What is expected
Report every line below that carries the word "return".

┄┄┄┄┄┄

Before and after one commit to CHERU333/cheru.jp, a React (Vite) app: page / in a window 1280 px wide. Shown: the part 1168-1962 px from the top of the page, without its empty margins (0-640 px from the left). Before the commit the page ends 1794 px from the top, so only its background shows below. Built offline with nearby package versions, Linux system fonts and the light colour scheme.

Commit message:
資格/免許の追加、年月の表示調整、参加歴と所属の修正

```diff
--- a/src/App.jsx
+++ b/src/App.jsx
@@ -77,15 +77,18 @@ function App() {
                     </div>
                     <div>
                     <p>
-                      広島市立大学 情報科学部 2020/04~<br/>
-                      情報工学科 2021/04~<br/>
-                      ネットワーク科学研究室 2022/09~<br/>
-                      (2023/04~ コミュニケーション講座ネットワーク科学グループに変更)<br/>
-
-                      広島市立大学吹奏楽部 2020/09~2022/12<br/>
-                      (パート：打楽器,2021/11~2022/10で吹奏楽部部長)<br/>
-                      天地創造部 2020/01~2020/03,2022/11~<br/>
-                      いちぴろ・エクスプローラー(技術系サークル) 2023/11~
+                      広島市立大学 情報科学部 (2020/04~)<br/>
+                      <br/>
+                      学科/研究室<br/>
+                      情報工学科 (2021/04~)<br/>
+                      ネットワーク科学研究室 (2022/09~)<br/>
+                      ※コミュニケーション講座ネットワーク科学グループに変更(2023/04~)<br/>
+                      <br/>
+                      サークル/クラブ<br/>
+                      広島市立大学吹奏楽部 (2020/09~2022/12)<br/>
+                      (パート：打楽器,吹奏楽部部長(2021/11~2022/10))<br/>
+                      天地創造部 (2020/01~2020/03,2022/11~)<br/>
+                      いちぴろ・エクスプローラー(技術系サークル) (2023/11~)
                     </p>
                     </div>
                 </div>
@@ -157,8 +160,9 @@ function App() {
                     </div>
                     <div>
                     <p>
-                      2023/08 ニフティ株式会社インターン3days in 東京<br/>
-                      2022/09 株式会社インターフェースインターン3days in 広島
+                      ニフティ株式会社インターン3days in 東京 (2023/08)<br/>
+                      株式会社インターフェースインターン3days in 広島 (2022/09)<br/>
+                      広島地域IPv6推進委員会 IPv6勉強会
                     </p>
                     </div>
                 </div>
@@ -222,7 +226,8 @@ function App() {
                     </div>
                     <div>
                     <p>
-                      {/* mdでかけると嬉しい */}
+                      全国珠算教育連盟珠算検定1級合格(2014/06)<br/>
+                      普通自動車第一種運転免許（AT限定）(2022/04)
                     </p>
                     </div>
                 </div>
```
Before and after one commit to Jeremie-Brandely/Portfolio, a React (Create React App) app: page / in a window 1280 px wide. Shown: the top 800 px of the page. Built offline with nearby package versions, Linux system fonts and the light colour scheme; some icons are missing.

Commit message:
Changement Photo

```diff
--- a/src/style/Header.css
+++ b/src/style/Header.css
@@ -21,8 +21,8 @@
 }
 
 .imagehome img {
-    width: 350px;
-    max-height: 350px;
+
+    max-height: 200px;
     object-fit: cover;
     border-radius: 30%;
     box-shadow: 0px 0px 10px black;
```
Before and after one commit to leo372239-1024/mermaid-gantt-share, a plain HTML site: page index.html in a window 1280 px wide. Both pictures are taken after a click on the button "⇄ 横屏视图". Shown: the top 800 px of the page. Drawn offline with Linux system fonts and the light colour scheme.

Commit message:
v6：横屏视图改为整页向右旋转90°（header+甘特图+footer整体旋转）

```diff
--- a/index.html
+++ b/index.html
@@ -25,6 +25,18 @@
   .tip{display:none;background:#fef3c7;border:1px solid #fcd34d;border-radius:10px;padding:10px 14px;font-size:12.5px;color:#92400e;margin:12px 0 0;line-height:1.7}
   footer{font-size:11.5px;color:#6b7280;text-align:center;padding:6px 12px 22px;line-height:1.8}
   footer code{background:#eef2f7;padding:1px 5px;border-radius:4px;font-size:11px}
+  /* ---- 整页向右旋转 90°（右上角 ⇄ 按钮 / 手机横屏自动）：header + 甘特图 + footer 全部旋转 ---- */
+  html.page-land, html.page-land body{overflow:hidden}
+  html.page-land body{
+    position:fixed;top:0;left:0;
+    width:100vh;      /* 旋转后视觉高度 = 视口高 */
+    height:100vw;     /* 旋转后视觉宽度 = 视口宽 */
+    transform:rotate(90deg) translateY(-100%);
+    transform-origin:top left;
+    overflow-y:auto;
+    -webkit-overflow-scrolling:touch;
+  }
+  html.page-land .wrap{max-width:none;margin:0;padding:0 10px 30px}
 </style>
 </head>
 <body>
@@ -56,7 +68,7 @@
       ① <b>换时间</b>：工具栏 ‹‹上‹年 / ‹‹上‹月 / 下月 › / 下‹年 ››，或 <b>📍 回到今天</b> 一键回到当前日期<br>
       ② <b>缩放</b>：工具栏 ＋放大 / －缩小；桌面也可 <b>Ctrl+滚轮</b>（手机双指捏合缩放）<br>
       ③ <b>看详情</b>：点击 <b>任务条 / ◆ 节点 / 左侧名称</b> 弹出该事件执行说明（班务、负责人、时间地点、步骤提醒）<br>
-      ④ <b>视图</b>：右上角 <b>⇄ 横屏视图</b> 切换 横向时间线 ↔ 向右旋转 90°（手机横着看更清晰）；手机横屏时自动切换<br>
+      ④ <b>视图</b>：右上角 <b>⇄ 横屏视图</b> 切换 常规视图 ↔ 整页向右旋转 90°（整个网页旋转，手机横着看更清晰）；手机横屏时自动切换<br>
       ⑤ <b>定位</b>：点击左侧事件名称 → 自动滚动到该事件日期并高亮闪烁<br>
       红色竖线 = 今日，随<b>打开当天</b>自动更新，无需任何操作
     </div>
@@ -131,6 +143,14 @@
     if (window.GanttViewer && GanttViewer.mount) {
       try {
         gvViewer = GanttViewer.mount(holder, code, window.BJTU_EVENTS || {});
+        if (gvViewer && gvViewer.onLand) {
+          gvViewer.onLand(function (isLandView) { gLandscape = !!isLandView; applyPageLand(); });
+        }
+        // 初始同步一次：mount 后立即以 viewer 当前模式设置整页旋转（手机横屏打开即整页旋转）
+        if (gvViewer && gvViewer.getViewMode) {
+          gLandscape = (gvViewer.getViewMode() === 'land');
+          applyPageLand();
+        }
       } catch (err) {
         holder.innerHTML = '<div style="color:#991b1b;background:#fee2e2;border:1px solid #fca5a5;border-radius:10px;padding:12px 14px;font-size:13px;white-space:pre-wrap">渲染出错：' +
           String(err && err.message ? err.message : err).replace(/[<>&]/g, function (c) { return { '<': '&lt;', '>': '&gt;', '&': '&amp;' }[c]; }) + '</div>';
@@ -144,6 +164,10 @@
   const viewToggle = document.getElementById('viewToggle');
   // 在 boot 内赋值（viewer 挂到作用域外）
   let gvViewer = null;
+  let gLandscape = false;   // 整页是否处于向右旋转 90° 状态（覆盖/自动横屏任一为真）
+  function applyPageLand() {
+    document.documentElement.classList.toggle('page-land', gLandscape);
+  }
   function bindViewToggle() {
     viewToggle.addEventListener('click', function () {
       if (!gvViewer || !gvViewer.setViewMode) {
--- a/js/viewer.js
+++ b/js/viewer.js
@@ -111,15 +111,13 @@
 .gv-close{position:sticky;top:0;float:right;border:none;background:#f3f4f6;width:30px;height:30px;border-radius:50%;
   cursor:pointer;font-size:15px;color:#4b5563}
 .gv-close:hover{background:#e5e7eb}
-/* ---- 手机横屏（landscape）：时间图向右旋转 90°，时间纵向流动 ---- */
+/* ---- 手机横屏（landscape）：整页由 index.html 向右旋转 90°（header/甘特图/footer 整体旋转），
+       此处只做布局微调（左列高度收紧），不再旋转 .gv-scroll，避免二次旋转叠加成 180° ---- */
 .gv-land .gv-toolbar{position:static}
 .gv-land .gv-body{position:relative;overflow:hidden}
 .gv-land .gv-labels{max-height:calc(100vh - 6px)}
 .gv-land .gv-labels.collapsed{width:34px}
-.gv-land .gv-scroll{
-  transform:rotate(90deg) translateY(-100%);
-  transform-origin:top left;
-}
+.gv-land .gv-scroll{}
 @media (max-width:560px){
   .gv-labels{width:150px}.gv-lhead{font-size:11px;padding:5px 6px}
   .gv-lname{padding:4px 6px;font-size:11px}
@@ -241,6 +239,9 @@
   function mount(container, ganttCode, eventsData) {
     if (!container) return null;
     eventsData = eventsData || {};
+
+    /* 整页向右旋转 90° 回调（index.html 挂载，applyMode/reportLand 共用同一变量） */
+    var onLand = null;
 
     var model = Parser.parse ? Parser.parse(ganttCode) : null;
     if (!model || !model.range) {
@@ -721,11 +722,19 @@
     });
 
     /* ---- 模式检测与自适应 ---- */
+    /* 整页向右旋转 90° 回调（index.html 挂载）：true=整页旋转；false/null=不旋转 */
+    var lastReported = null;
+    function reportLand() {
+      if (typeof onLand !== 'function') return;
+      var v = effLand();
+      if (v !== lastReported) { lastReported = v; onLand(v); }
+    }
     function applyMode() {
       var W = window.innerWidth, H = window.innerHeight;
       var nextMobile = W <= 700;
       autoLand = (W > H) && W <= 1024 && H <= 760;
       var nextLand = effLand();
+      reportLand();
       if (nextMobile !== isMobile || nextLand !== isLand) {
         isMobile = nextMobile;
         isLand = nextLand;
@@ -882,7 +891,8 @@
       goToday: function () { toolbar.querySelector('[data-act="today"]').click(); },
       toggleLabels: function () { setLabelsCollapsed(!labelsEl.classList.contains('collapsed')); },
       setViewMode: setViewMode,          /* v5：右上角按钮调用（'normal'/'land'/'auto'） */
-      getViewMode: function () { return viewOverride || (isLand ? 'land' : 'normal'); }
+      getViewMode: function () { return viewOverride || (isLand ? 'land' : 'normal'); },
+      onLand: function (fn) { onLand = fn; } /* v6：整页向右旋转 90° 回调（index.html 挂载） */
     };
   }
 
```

┄┄┄┄┄┄

Final answer
           String(err && err.message ? err.message : err).replace(/[<>&]/g, function (c) { return { '<': '&lt;', '>': '&gt;', '&': '&amp;' }[c]; }) + '</div>';
     if (!container) return null;
+      if (typeof onLand !== 'function') return;
-      getViewMode: function () { return viewOverride || (isLand ? 'land' : 'normal'); }
+      getViewMode: function () { return viewOverride || (isLand ? 'land' : 'normal'); },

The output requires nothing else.